- Organiser: T.M.C. Asser Institute, the Coalition for the International Criminal Court (CICC) and the Grotius Centre for International Legal Studies of Leiden University
- Address: R.J. Schimmelpennincklaan 20-22 , The Hague , Netherlands
Opening remarks and moderation: Gaelle Carayon, REDRESS
- Facilitating the choice of counsel and representation, views from civil society, Jean Philippe Kot, Avocats sans Frontieresµ
- The challenges of providing effective representation, views from a victims’ legal representative, Fidel Nsita, LRV
- Ongoing and prospective avenues for an improved representation, views from the Registry, Fiona McKay, Head Victims Participation and Reparation Section
SCL Lectures are public and free of charge. Registration is not necessary, seats are available on a first-come-first-served basis.
The fate of 1,655 people gone missing in Kosovo during the clashes in 1998 and 1999 remains unresolved, the Working Group in charge of missing persons stated at its 38th meeting on Tuesday.
In the course of ten years of its existence, the Working Group in charge of cases of persons gone missing in Kosovo managed to reduce the number of unsolved cases from 3,200 to 1,655, Chair of the Working Group Lina Milner said.
She noted that the key condition for progress in solving the fate of the missing is embodied in a continuous and constructive dialogue based on humanitarian grounds, without political rhetoric from Belgrade and Pristina.
Milner noted that 68 cases of missing persons have been solved this year and added that considerable progress has been made, especially in terms of exhumation of the grave site at Rudnica near Raska (southern part of central Serbia), as well as victim identification and delivery of the remains to the families. Continue reading

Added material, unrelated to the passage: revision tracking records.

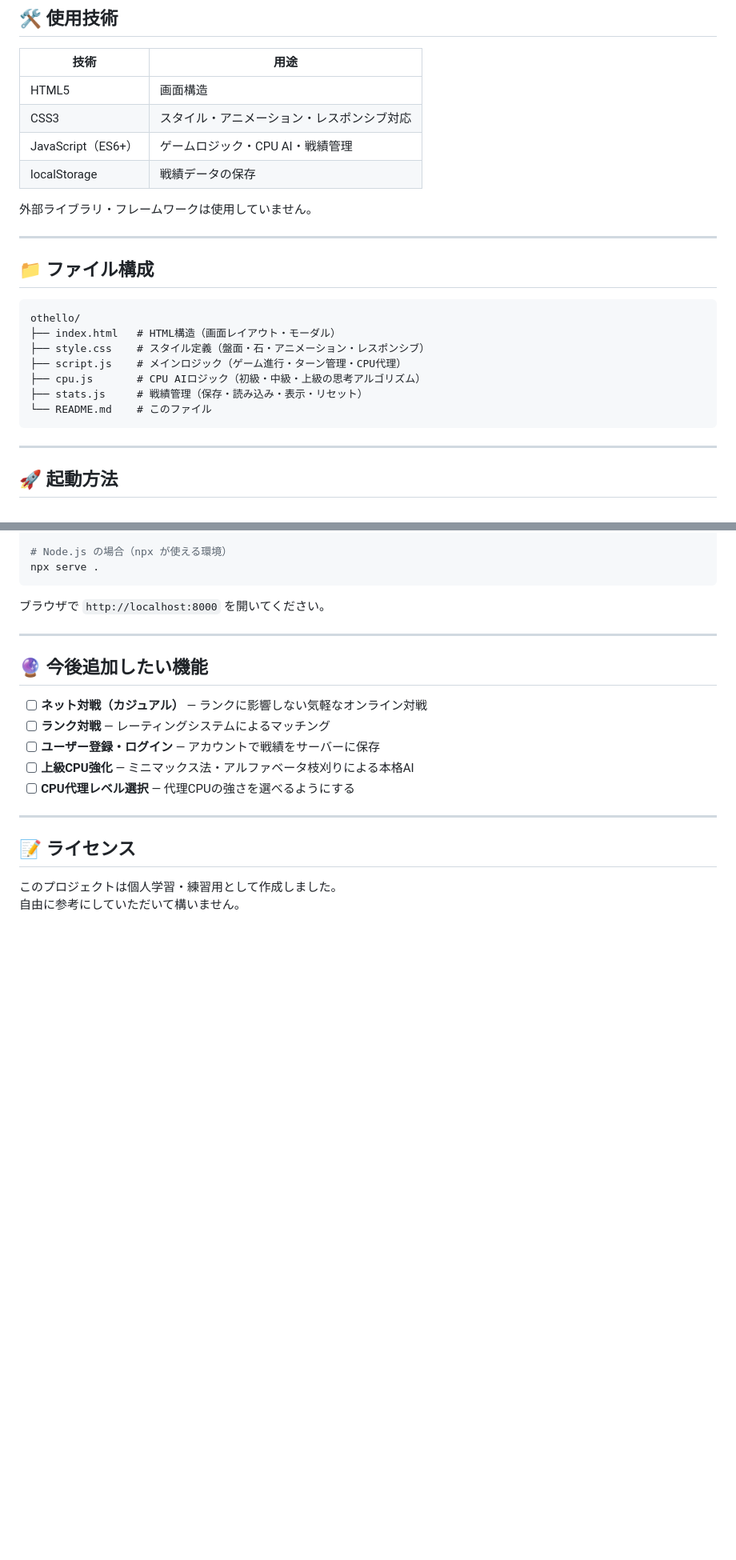
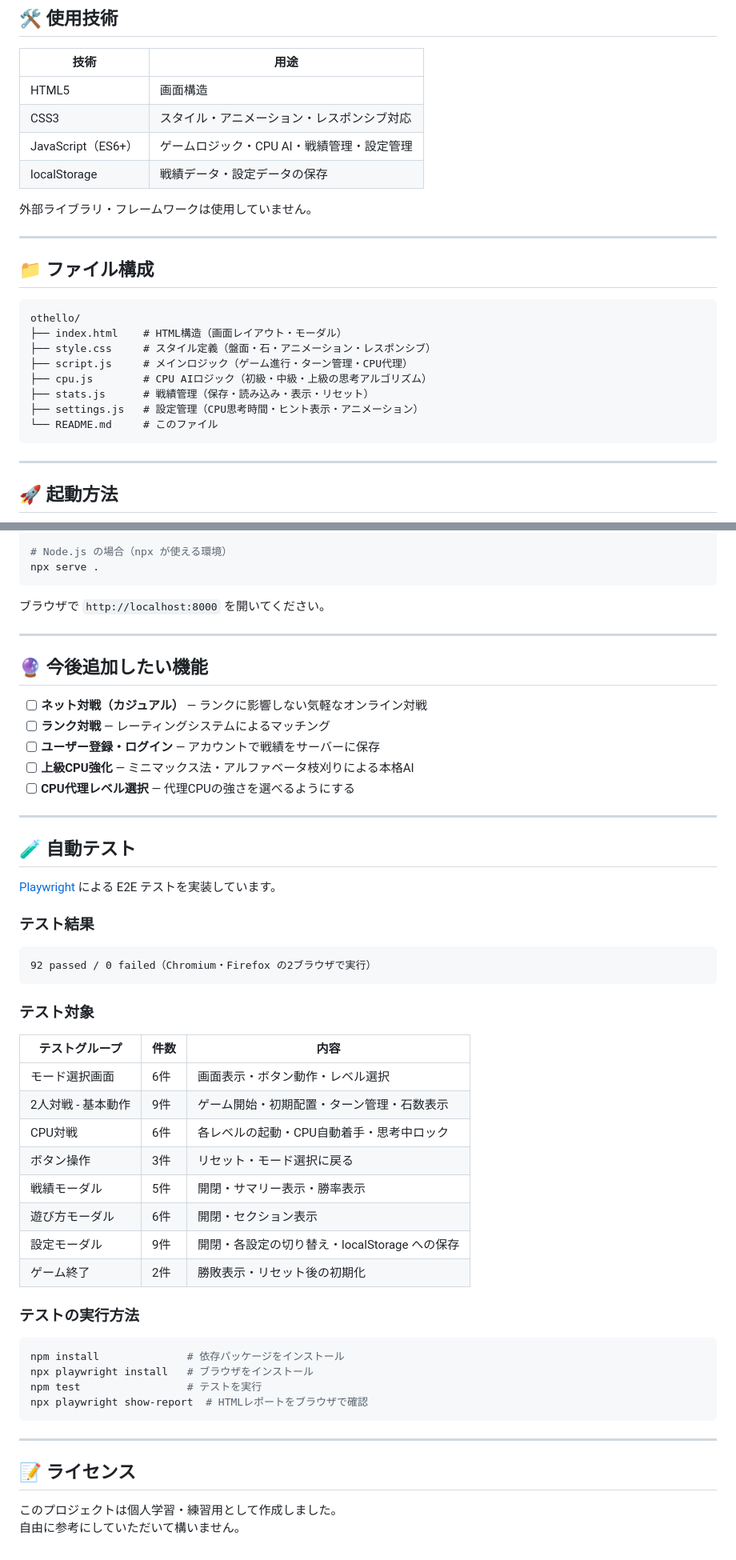
Before and after one commit to ichioka0001/othello-game, a Markdown page: README.md, 2 parts joined by grey strips. Shown at 80% size. Drawn GitHub-style; blank space fills up the shorter version.

Commit message:
READMEを最新化

````diff
--- a/README.md
+++ b/README.md
@@ -112,8 +129,8 @@ index.html をブラウザで開くだけで遊べます。
 |------|------|
 | HTML5 | 画面構造 |
 | CSS3 | スタイル・アニメーション・レスポンシブ対応 |
-| JavaScript（ES6+） | ゲームロジック・CPU AI・戦績管理 |
-| localStorage | 戦績データの保存 |
+| JavaScript（ES6+） | ゲームロジック・CPU AI・戦績管理・設定管理 |
+| localStorage | 戦績データ・設定データの保存 |
 
 外部ライブラリ・フレームワークは使用していません。
 
@@ -123,12 +140,13 @@ index.html をブラウザで開くだけで遊べます。
 
 ```
 othello/
-├── index.html   # HTML構造（画面レイアウト・モーダル）
-├── style.css    # スタイル定義（盤面・石・アニメーション・レスポンシブ）
-├── script.js    # メインロジック（ゲーム進行・ターン管理・CPU代理）
-├── cpu.js       # CPU AIロジック（初級・中級・上級の思考アルゴリズム）
-├── stats.js     # 戦績管理（保存・読み込み・表示・リセット）
-└── README.md    # このファイル
+├── index.html    # HTML構造（画面レイアウト・モーダル）
+├── style.css     # スタイル定義（盤面・石・アニメーション・レスポンシブ）
+├── script.js     # メインロジック（ゲーム進行・ターン管理・CPU代理）
+├── cpu.js        # CPU AIロジック（初級・中級・上級の思考アルゴリズム）
+├── stats.js      # 戦績管理（保存・読み込み・表示・リセット）
+├── settings.js   # 設定管理（CPU思考時間・ヒント表示・アニメーション）
+└── README.md     # このファイル
 ```
 
 ---
@@ -165,6 +183,40 @@ npx serve .
 
 ---
 
+## 🧪 自動テスト
+
+[Playwright](https://playwright.dev/) による E2E テストを実装しています。
+
+### テスト結果
+
+```
+92 passed / 0 failed（Chromium・Firefox の2ブラウザで実行）
+```
+
+### テスト対象
+
+| テストグループ | 件数 | 内容 |
+|--------------|------|------|
+| モード選択画面 | 6件 | 画面表示・ボタン動作・レベル選択 |
+| 2人対戦 - 基本動作 | 9件 | ゲーム開始・初期配置・ターン管理・石数表示 |
+| CPU対戦 | 6件 | 各レベルの起動・CPU自動着手・思考中ロック |
+| ボタン操作 | 3件 | リセット・モード選択に戻る |
+| 戦績モーダル | 5件 | 開閉・サマリー表示・勝率表示 |
+| 遊び方モーダル | 6件 | 開閉・セクション表示 |
+| 設定モーダル | 9件 | 開閉・各設定の切り替え・localStorage への保存 |
+| ゲーム終了 | 2件 | 勝敗表示・リセット後の初期化 |
+
+### テストの実行方法
+
+```bash
+npm install              # 依存パッケージをインストール
+npx playwright install   # ブラウザをインストール
+npm test                 # テストを実行
+npx playwright show-report  # HTMLレポートをブラウザで確認
+```
+
+---
+
 ## 📝 ライセンス
 
 このプロジェクトは個人学習・練習用として作成しました。
````
Also changed, not shown: other parts of README.md (+17 -0 lines).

The fate of about 1,400 Nepalese people who went missing in the war is still not known ©BBC
On 11 July 2014, Alan Doss* and David Tolbert* published a joint commentary drifting on their experience as to why efforts at post-conflict justice are so often a source of frustration for victims. The starting point of their concerns was the recent re-election of Colombia’s president, Juan Manuel Santos and the hopes it brought along. The commentary builds on the failures of post-conflict justices where the mechanisms have proven inadequate and where frustrations prevent social reconciliation, giving examples of the International Criminal Tribunal for the former Yugoslavia (ICTY) in Bosian and Herzegovina, the Nepalese truth commission and Northern Ireland’s Good Friday
Doss and Tolbert also highlight that truth commissions were often established for the wrong reasons and were not considered as they should : they are not a way to avoid justice but to reinforce comprehensive rights-based policies and access to justice. A recent symposium, organized by the Kofi Annan Foundation and the International Center for Transitional Justice, concluded, truth commissions contribute most to peace by reasserting the rule of law, recognizing victims, and supporting institutional reform. But, in order to succeed, these commissions must be effective, independent, legitimate and adapted to a country’s particular circumstances.
The commentary was published on Project Syndicate.
*Alan Doss is Senior Political Adviser at the Kofi Annan Foundation and a former under-secretary-general at the United Nations.
*David Tolbert is President at the International Center for Transitional Justice and a former assistant secretary-general at the United Nations.